Cosmic Origins Projects

Missions in Development, Concept, or Study

James Webb Space Telescope

James Webb Space Telescope
The James Webb Space Telescope (JWST) is a large, infrared-optimized space telescope, designed to be the premier observatory of the next decade, serving thousands of astronomers worldwide. Webb will find the first galaxies that formed in the early Universe, connecting the Big Bang to our own Milky Way Galaxy. It will peer through dusty clouds to see stars forming planetary systems, connecting star formation in our own galaxy with the Solar System. Webb's instruments will be designed to work primarily in the infrared range of the electromagnetic spectrum, with some capability in the visible range. While JWST is its own program (and hence not formally within Cosmic Origins), its primary scientific drivers are aligned with Cosmic Origins questions.

WFIRST/AFTA Study

WFIRST was the top space-based recommendation in the 2010 "New Worlds, New Horizons in Astronomy & Astrophysics." The AFTA Study examines cost-effective ways to achieve the strongly endorsed WFIRST science goals. Although the AFTA Study is part of the Exoplanet Exploration Program, AFTA will yield significant contributions to COR science. The COR Program is supporting detector development work for the AFTA Study.

UV/Optical Telescope Study

Recommended by the 2010 "New Worlds, New Horizons in Astronomy and Astrophysics" report, a UV/Optical telescope as a successot to HST is being studied. The instrumentation being considered includes high-efficiency UV and optical cameras / spectrographs operating at shorter wavelengths than HST, with the possibility of internal coronagraphs or external star-shades. NASA's Cosmic Origins Program is investing in essential technologies such as detectors, coatings, and optics, to prepare for a mission to be considered by the 2020 decadal survey.

Habitable Exoplanet Imaging Mission (HabEx)

The Habitable Exoplanet Imaging Mission (HabEx) is a concept for a mission to directly image planetary systems around Sun-like stars. HabEx will be sensitive to all types of planets; however, its main goal is, for the first time, to directly image Earth-like exoplanets and characterize their atmospheric content. By measuring the spectra of these planets, HabEx will search for signatures of habitability such as water, and be sensitive to gases in the atmosphere possibility indicative of biological activity, such as oxygen or ozone. In addition to the search for life on Earth-like exoplanets, HabEx will enable a broad range of general astrophysics, from studying the earliest epochs of the history of the Universe, to understanding the life cycle and deaths of the most massive stars, which ultimately supply the elements that are needed to support life as we know it.

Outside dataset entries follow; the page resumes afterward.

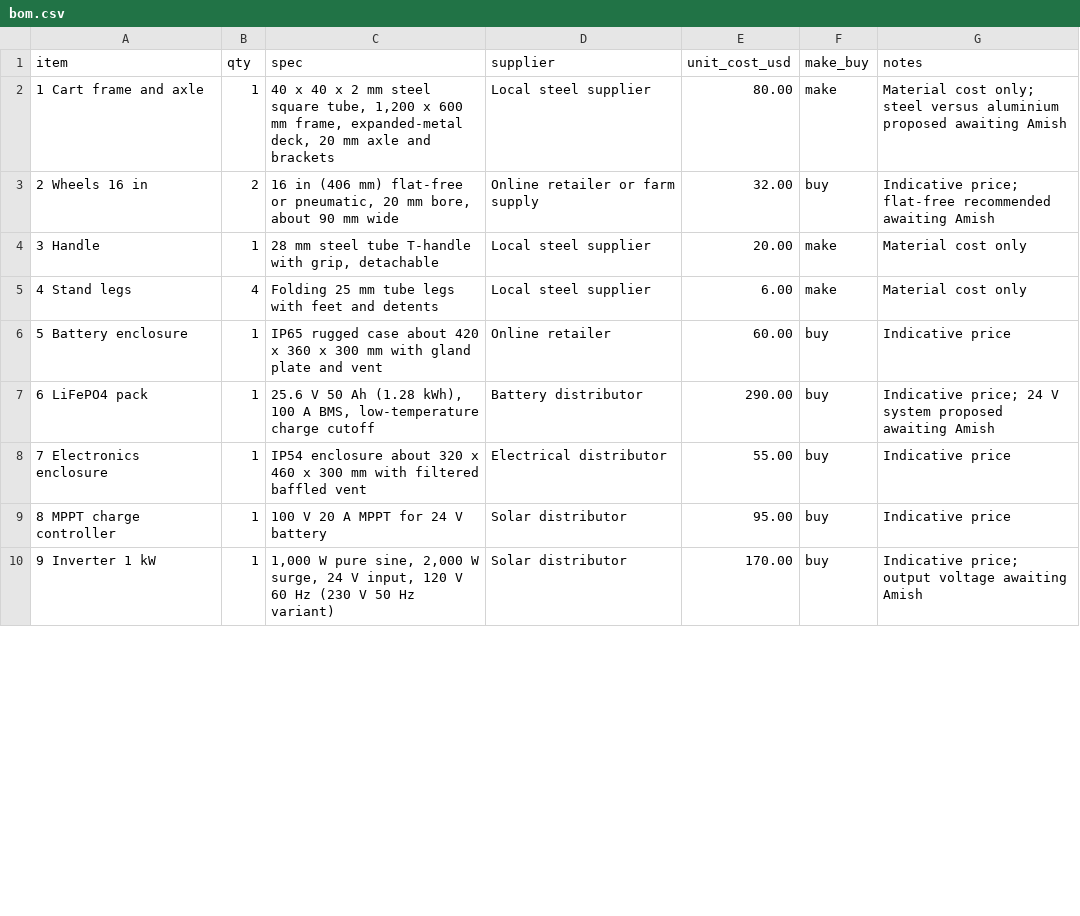
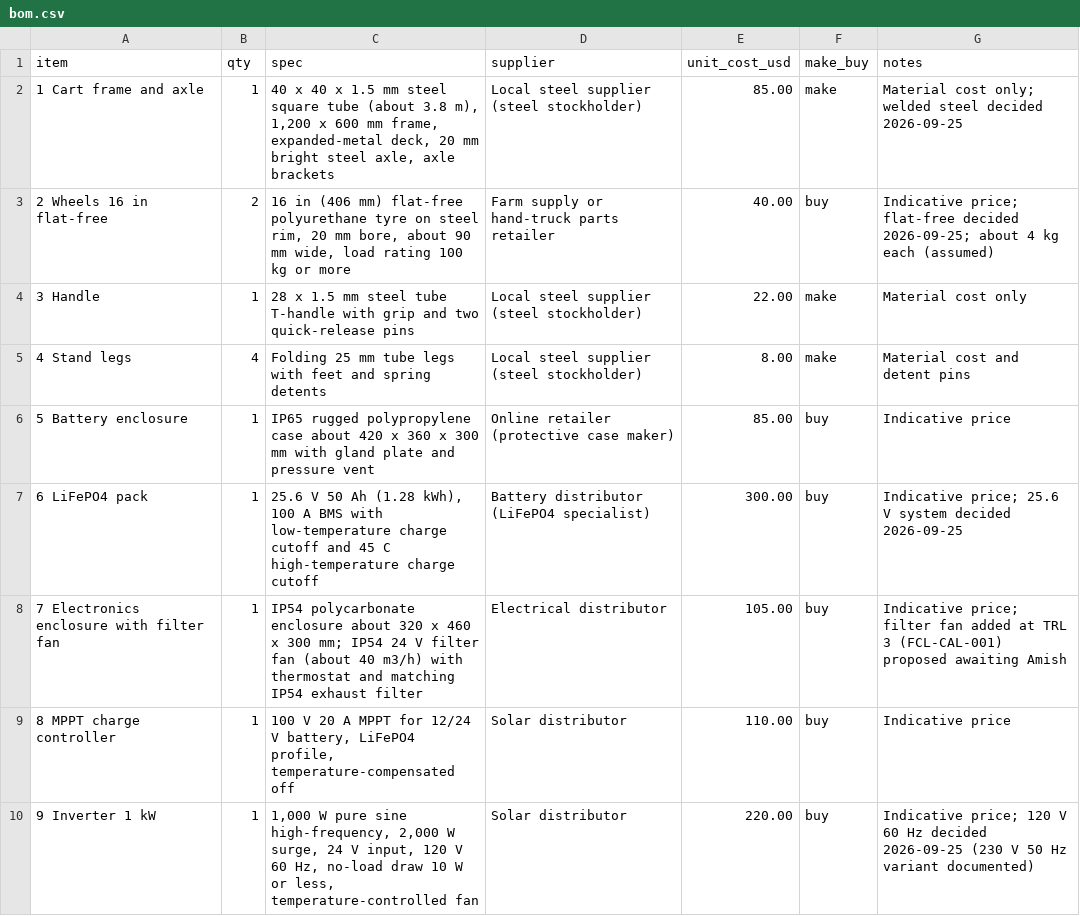
Before and after one commit to BoujeeEnjinia1701/fieldcell, a CSV file: bom/bom.csv, drawn as a sheet; only a part is shown; the diff covers the shown part only.

```diff
--- a/bom/bom.csv
+++ b/bom/bom.csv
@@ -1,10 +1,10 @@
 item,qty,spec,supplier,unit_cost_usd,make_buy,notes
-1 Cart frame and axle,1,"40 x 40 x 2 mm steel square tube, 1,200 x 600 mm frame, expanded-metal deck, 20 mm axle and brackets",Local steel supplier,80.00,make,Material cost only; steel versus aluminium proposed awaiting Amish
-2 Wheels 16 in,2,"16 in (406 mm) flat-free or pneumatic, 20 mm bore, about 90 mm wide",Online retailer or farm supply,32.00,buy,Indicative price; flat-free recommended awaiting Amish
-3 Handle,1,"28 mm steel tube T-handle with grip, detachable",Local steel supplier,20.00,make,Material cost only
-4 Stand legs,4,"Folding 25 mm tube legs with feet and detents",Local steel supplier,6.00,make,Material cost only
-5 Battery enclosure,1,"IP65 rugged case about 420 x 360 x 300 mm with gland plate and vent",Online retailer,60.00,buy,Indicative price
-6 LiFePO4 pack,1,"25.6 V 50 Ah (1.28 kWh), 100 A BMS, low-temperature charge cutoff",Battery distributor,290.00,buy,Indicative price; 24 V system proposed awaiting Amish
-7 Electronics enclosure,1,"IP54 enclosure about 320 x 460 x 300 mm with filtered baffled vent",Electrical distributor,55.00,buy,Indicative price
-8 MPPT charge controller,1,"100 V 20 A MPPT for 24 V battery",Solar distributor,95.00,buy,Indicative price
-9 Inverter 1 kW,1,"1,000 W pure sine, 2,000 W surge, 24 V input, 120 V 60 Hz (230 V 50 Hz variant)",Solar distributor,170.00,buy,Indicative price; output voltage awaiting Amish
+1 Cart frame and axle,1,"40 x 40 x 1.5 mm steel square tube (about 3.8 m), 1,200 x 600 mm frame, expanded-metal deck, 20 mm bright steel axle, axle brackets",Local steel supplier (steel stockholder),85.00,make,Material cost only; welded steel decided 2026-09-25
+2 Wheels 16 in flat-free,2,"16 in (406 mm) flat-free polyurethane tyre on steel rim, 20 mm bore, about 90 mm wide, load rating 100 kg or more",Farm supply or hand-truck parts retailer,40.00,buy,Indicative price; flat-free decided 2026-09-25; about 4 kg each (assumed)
+3 Handle,1,"28 x 1.5 mm steel tube T-handle with grip and two quick-release pins",Local steel supplier (steel stockholder),22.00,make,Material cost only
+4 Stand legs,4,"Folding 25 mm tube legs with feet and spring detents",Local steel supplier (steel stockholder),8.00,make,Material cost and detent pins
+5 Battery enclosure,1,"IP65 rugged polypropylene case about 420 x 360 x 300 mm with gland plate and pressure vent",Online retailer (protective case maker),85.00,buy,Indicative price
+6 LiFePO4 pack,1,"25.6 V 50 Ah (1.28 kWh), 100 A BMS with low-temperature charge cutoff and 45 C high-temperature charge cutoff",Battery distributor (LiFePO4 specialist),300.00,buy,Indicative price; 25.6 V system decided 2026-09-25
+7 Electronics enclosure with filter fan,1,"IP54 polycarbonate enclosure about 320 x 460 x 300 mm; IP54 24 V filter fan (about 40 m3/h) with thermostat and matching IP54 exhaust filter",Electrical distributor,105.00,buy,Indicative price; filter fan added at TRL 3 (FCL-CAL-001) proposed awaiting Amish
+8 MPPT charge controller,1,"100 V 20 A MPPT for 12/24 V battery, LiFePO4 profile, temperature-compensated off",Solar distributor,110.00,buy,Indicative price
+9 Inverter 1 kW,1,"1,000 W pure sine high-frequency, 2,000 W surge, 24 V input, 120 V 60 Hz, no-load draw 10 W or less, temperature-controlled fan",Solar distributor,220.00,buy,Indicative price; 120 V 60 Hz decided 2026-09-25 (230 V 50 Hz variant documented)
```
Also changed, not shown: 20 edited cells elsewhere in this file, 47 other files.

Hubble, Chandra, Spitzer Composite of Massive Galaxy Cluster IDCS J1426.5+3508

COR News

Program News and Announcements

24 Oct 2017
NASA Astrophysics Division, Science Mission Directorate, announces invitation for public nominations for service on its Astrophysics Advisory Committee (APAC). Deadline for NASA receipt of all public nominations is December 1, 2017. »  [PDF]
27 Sep 2017
NASA SMD seeks Nominations for COPAG Executive Committee »  [PDF]
11 Sep 2017
Community Announcement: Visiting Astrophysics Program Scientists at NASA Headquarters »  Details

Project News


Links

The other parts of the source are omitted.